Munter Revisits Killing of bin Laden on Fifth Anniversary
Those are hours I'll never forget, said EWI CEO and President Cameron Munter on the fifth anniversary of the U.S. killing of Osama bin Laden on the popular David Webb Show on May 2, 2016.
Munter—the U.S. Ambassador to Pakistan during that successful raid—looked back on what he called a very important day and gave a play by play of the day the founder of the terrorist organization Al-Qaeda, who was responsible for the September 11, 2001 tragedy, was killed.
He said his main job as a diplomat was to deal with the aftermath of the events and to ensure the protection of U.S. citizens in the country. It was quite a challenge because there was history in Pakistan of reactions, by mobs, for example, Munter said. After the successful raid, we had to pull in a team of leaders at the embassy and made sure our consulates were notified and everyone was safe, he added.
Munter also shrugged off the wide speculation that the Pakistani government knew all along bin Laden was on their home soil. I think there was a question whether they were competent enough to know this ... I think it was hugely humiliating for them and they were very embarassed when (bin Laden) showed up under their nose. I think it infuriated a number of people in Pakistan in positions of leadership because it was so embarassing.
Munter said the killing of bin Laden was no doubt a huge blow to the capability of Al-Qaeda and that the world has made major progress against terrorists in the last few years.
But I think it's wrong for us to assume that those organizations are like a standard army and you defeat them in a standard way, he said. Even though Al-Qaeda was very much set back and America was made safer by the death of Osama bin Laden, we have to remain very watchful about the metastasising of threat as it shows itself around the world.

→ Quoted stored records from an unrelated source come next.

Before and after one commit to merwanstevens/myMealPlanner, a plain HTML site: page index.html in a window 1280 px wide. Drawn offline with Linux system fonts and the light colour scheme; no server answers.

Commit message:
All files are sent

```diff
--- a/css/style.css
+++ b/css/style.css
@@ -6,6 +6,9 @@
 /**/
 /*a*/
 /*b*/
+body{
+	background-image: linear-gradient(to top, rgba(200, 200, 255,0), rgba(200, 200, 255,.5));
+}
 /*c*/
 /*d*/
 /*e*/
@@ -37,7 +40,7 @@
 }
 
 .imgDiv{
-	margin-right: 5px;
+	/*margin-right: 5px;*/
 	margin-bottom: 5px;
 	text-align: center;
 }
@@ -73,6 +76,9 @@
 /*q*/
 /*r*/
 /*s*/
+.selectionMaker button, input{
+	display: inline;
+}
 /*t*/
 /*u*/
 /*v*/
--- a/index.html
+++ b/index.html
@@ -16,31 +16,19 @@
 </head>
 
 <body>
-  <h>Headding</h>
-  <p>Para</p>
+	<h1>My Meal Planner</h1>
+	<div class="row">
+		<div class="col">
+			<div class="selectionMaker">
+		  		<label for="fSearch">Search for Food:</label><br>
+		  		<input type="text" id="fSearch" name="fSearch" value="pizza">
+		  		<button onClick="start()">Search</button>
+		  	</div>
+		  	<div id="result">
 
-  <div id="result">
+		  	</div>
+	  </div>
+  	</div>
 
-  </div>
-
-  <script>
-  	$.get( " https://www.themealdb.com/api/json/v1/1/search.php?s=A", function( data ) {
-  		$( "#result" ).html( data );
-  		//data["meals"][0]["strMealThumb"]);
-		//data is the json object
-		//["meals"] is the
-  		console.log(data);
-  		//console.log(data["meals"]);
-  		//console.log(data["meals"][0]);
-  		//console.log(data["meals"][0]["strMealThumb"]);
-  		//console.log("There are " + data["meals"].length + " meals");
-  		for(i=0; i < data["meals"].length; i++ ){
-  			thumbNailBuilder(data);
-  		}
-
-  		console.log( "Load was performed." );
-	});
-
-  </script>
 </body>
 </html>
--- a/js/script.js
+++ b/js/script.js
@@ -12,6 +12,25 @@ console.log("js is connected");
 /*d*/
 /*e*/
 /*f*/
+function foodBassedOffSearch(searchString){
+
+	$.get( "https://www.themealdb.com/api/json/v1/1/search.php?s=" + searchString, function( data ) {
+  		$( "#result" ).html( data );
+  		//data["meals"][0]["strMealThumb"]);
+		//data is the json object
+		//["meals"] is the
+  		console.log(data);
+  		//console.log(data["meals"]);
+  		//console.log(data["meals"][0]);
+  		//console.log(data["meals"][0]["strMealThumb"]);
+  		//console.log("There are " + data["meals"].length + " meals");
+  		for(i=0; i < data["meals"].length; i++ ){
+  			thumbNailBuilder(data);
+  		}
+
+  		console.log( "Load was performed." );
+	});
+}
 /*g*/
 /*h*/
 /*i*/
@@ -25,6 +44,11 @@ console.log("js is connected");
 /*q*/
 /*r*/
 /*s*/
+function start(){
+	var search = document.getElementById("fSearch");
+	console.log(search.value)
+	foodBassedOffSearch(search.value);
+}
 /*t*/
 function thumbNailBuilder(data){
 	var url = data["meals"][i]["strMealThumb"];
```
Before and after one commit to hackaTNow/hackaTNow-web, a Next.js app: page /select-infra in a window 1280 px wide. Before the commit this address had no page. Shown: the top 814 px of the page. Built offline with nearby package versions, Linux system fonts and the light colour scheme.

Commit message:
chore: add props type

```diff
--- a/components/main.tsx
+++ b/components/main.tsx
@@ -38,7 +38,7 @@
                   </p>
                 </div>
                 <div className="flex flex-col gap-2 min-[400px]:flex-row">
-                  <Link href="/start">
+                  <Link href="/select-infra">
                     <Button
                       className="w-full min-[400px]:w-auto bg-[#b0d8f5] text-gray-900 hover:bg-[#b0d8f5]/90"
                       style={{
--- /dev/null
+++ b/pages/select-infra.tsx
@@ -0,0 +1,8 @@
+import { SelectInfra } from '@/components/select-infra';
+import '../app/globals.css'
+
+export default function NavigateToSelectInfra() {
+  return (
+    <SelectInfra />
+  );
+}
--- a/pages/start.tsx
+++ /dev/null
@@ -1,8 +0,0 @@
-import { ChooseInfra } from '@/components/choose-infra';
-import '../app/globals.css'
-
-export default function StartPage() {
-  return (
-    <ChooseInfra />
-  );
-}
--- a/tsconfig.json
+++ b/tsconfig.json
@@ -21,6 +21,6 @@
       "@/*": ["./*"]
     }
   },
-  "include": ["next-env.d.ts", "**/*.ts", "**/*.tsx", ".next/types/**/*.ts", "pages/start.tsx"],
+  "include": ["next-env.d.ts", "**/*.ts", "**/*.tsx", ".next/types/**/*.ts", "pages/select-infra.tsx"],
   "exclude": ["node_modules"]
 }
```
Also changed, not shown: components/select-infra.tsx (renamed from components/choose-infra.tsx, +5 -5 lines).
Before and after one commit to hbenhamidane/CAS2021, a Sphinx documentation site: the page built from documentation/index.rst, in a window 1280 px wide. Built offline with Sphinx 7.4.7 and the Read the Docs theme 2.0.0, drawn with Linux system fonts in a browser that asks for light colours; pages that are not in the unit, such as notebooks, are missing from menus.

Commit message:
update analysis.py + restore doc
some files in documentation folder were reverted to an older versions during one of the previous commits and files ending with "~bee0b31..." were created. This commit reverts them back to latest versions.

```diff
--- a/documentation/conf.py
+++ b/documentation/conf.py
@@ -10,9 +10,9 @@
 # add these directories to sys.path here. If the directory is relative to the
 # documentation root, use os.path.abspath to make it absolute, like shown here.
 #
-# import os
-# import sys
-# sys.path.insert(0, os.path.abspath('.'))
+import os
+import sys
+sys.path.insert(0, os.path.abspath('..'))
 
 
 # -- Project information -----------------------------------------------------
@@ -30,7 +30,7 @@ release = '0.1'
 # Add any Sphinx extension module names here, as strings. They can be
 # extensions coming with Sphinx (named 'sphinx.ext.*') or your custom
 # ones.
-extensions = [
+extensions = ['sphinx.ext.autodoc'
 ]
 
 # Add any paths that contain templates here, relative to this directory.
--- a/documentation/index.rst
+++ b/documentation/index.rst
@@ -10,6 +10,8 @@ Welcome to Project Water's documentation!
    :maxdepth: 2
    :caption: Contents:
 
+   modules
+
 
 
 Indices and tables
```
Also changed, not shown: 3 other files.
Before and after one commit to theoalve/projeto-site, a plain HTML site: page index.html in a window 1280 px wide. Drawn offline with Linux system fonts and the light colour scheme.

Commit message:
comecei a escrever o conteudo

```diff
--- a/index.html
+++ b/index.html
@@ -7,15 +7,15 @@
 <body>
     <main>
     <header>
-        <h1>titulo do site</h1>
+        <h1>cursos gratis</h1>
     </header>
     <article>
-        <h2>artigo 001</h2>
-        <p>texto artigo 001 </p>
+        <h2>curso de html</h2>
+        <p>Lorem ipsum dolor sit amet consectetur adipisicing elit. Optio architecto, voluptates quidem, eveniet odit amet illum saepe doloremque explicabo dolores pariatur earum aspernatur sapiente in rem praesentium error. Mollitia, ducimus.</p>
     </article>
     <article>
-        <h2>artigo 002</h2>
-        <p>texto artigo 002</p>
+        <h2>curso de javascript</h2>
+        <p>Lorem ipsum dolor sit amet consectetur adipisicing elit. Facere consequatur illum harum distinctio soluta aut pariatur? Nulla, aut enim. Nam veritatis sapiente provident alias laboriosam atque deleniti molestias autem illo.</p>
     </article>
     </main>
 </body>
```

Munter also said there had to be a certain sense of common purpose among enough leaders to make the policies they decide on effective. He believed there was a striking amount of discord between people in the Middle East and North Africa region as well as the inability of the Gulf states to work with some of the Arab states there.
To listen to the entire interview, click here.